In order to stress the point about over-subscription - it will be extremely difficult to get a reply from the admissions office for many of the top universities during application season. They will not pick up the phone or reply to emails. You will have more luck outside of September to April, but they're still likely to be very brusque. If you're applying for a professional program, you'll have a better chance of talking to someone - since these programs are more profitable for the university and therefore they provide better support for applicants. If you get rejected from a top university, don't expect any feedback - and don't expect them to provide much in the way of useful advice if you do manage to talk to someone. Your best bet is one of the many graduate forums (see the resources section at the end of this post).
When it comes to decisions, universities send out their decisions at a similar date yearly. You should be aware that often universities will send out all of their acceptances first and often wait for up to six weeks before sending out rejections. This gives them the flexibility to offer any quickly rejected offers to other applicants - although this is rare, since most applicants will sit on offers until they all come in. If you see a rash of acceptances on one of the decisions trackers online and you haven't heard anything within a day or two - assume you've been rejected, it's better for your sanity. Some universities (such as UT Austin
) are particularly evil - and don't send out rejections at all.
Area of Concentration
Finally, it's worth saying that you should consider what area you want to study carefully. I want to study artificial intelligence and I've always wanted to study this. There were a couple of courses taught at Cambridge but I didn't get to immerse myself in the way that I hoped and time constraints made it very difficult to devote enough attention to them. That said, my employment experience and extra-curriculars are unrelated to the field.
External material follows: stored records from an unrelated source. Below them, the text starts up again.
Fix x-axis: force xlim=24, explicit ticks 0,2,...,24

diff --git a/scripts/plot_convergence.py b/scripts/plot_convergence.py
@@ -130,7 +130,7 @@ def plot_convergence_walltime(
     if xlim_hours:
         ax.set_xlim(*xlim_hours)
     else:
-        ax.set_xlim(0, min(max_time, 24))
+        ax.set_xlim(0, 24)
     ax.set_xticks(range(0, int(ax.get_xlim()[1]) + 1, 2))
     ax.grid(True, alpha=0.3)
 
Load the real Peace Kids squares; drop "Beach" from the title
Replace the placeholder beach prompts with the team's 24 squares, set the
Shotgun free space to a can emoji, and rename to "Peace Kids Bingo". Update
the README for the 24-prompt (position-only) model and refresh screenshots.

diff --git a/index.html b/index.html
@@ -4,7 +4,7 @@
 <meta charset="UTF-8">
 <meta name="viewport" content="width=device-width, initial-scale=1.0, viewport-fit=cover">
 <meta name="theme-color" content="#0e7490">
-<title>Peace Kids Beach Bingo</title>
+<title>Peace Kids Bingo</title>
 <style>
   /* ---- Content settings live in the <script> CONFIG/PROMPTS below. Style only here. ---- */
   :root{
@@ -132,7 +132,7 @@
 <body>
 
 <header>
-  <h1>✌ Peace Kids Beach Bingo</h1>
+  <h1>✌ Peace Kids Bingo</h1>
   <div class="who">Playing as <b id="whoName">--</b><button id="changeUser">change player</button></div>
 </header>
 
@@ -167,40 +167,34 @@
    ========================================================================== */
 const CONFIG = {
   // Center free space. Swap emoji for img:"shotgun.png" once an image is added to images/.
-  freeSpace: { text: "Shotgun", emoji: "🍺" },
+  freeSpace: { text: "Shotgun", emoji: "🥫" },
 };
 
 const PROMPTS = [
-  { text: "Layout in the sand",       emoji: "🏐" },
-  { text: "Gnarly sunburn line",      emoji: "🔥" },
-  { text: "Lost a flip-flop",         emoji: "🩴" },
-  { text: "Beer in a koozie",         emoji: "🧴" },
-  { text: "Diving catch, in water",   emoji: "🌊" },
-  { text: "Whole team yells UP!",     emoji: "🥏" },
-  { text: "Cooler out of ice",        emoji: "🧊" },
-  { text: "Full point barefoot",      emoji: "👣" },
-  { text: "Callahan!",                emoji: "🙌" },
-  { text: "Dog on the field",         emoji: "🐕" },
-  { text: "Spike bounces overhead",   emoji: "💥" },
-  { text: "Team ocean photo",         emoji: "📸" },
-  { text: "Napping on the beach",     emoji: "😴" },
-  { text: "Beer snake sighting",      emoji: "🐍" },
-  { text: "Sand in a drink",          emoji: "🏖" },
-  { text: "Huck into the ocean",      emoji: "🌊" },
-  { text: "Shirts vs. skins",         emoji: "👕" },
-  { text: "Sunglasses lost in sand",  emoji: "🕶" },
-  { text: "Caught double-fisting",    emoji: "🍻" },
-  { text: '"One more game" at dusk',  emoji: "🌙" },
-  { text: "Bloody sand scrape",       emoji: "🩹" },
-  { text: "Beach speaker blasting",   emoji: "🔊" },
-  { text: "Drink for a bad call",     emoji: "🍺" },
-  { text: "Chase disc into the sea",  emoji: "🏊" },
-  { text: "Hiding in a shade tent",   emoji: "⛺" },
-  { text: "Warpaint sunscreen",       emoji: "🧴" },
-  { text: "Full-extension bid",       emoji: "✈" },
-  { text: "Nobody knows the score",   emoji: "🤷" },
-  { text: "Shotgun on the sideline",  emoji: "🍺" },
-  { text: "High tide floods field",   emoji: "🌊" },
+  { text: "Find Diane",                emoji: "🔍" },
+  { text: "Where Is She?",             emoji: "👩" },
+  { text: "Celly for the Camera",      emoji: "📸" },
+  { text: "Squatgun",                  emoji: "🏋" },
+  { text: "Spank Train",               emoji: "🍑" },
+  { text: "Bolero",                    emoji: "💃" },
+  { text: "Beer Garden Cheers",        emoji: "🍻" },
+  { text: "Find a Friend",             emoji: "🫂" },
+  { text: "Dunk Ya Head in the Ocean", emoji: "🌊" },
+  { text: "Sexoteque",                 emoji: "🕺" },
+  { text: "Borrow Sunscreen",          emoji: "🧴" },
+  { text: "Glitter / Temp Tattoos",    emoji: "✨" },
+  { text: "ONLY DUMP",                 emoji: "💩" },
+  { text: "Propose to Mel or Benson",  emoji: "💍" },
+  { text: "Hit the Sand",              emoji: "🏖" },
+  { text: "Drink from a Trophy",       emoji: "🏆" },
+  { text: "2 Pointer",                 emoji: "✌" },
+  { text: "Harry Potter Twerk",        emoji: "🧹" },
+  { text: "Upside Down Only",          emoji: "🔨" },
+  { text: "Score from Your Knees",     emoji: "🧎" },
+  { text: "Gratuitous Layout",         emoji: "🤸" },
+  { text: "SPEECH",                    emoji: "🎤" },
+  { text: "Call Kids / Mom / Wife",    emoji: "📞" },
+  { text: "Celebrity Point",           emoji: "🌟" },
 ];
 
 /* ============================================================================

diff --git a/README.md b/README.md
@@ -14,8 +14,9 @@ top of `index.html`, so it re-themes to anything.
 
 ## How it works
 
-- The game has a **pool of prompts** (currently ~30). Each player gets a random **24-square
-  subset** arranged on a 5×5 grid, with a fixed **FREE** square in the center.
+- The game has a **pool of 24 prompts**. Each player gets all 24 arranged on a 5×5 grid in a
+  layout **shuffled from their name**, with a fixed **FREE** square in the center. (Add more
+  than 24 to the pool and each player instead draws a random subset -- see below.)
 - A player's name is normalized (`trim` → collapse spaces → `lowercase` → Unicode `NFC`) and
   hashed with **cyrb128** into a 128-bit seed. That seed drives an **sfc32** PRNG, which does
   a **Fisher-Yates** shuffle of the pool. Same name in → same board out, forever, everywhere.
This loops back to what I said earlier - in order to gain admission for a course to learn about AI (or any other specialization) - they want to see experience in AI. This matters less so for general computer science courses but if you're applying to say CMU's Robotics Institute
(as I did) - you haven't got a chance without relevant experience.
Additionally, some areas are vastly more popular than others
. I'd assume that admissions committees want to balance their classes as much as possible, so if you apply for AI/Machine Learning/Robotics or some similarly oversubscribed area - BE WARY! Competition within that area will be tougher (on an absolute numbers basis). Bear in mind that you can always choose courses from a different specialisation to the one you apply for.
To conclude - I apologise if I sound overly cynical - I just want to be realistic about your chances (and mine!). With the economy pushing graduates onto higher education across all subjects and the considerable salary differential (or, the perception of one) between technology jobs in the United States and elsewhere, there are more applicants than ever before. It's even harder if you're an international applicant as most of us are. There's some great advice on the internet but much of it was written a few years ago, and as any good technologist knows, things change so very quickly.
Good luck with your application, I wish you all the best. If you have any questions or feedback, please message me on The Grad Cafe
. I can't promise to reply but I will try.
A Note on Copyright
This post is published under the Creative Commmons BY-NC-SA
license. Please feel free to share it along with with a link back to this page.
On Letters of Recommendation
- Edulix - Edulix is an Indian graduate programs forum. It has a trove of data through their 'uniSearch' on who's been admitted where. The uniSearch is incredibly clunky but is a valuable resource to see how competitive you might need to be.
- The Grad Cafe - My favourite grad applicants forum. They have a great results tracker and users are very helpful.
A Collection of Rejection Letters
On Google+ here